Image comparison data:
*** Block opens ***

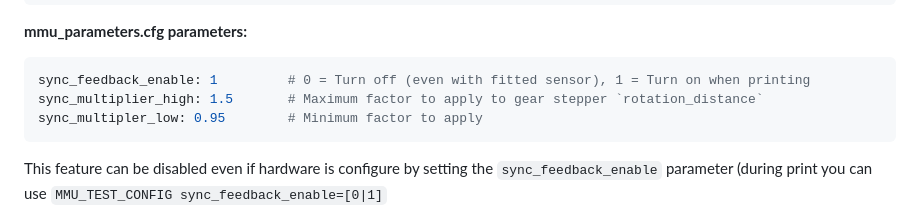
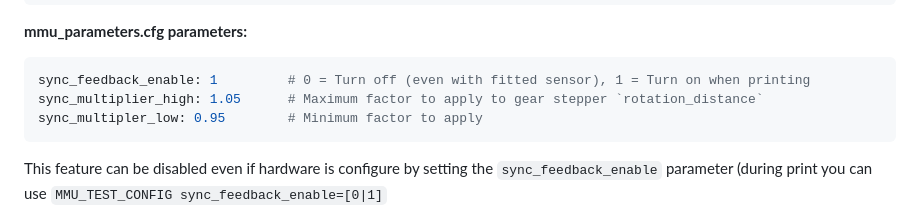
Before and after one commit to moggieuk/Happy-Hare, a Markdown page: README.md, the part around the change. GitHub-like rendering; folded sections open.

Commit message:
fixed important typo in gear sync setup

````diff
--- a/README.md
+++ b/README.md
@@ -695,7 +695,7 @@ sync_feedback_compression_pin:
 **mmu_parameters.cfg parameters:**
 ```yaml
 sync_feedback_enable: 1         # 0 = Turn off (even with fitted sensor), 1 = Turn on when printing
-sync_multiplier_high: 1.5       # Maximum factor to apply to gear stepper `rotation_distance`
+sync_multiplier_high: 1.05      # Maximum factor to apply to gear stepper `rotation_distance`
 sync_multipler_low: 0.95        # Minimum factor to apply
 ```
 This feature can be disabled even if hardware is configure by setting the `sync_feedback_enable` parameter (during print you can use `MMU_TEST_CONFIG sync_feedback_enable=[0|1]`
````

*** Block closes ***

[Exercise] If a line above includes the string "factor", pick it out.

[Result]
-sync_multiplier_high: 1.5       # Maximum factor to apply to gear stepper `rotation_distance`
+sync_multiplier_high: 1.05      # Maximum factor to apply to gear stepper `rotation_distance`
 sync_multipler_low: 0.95        # Minimum factor to apply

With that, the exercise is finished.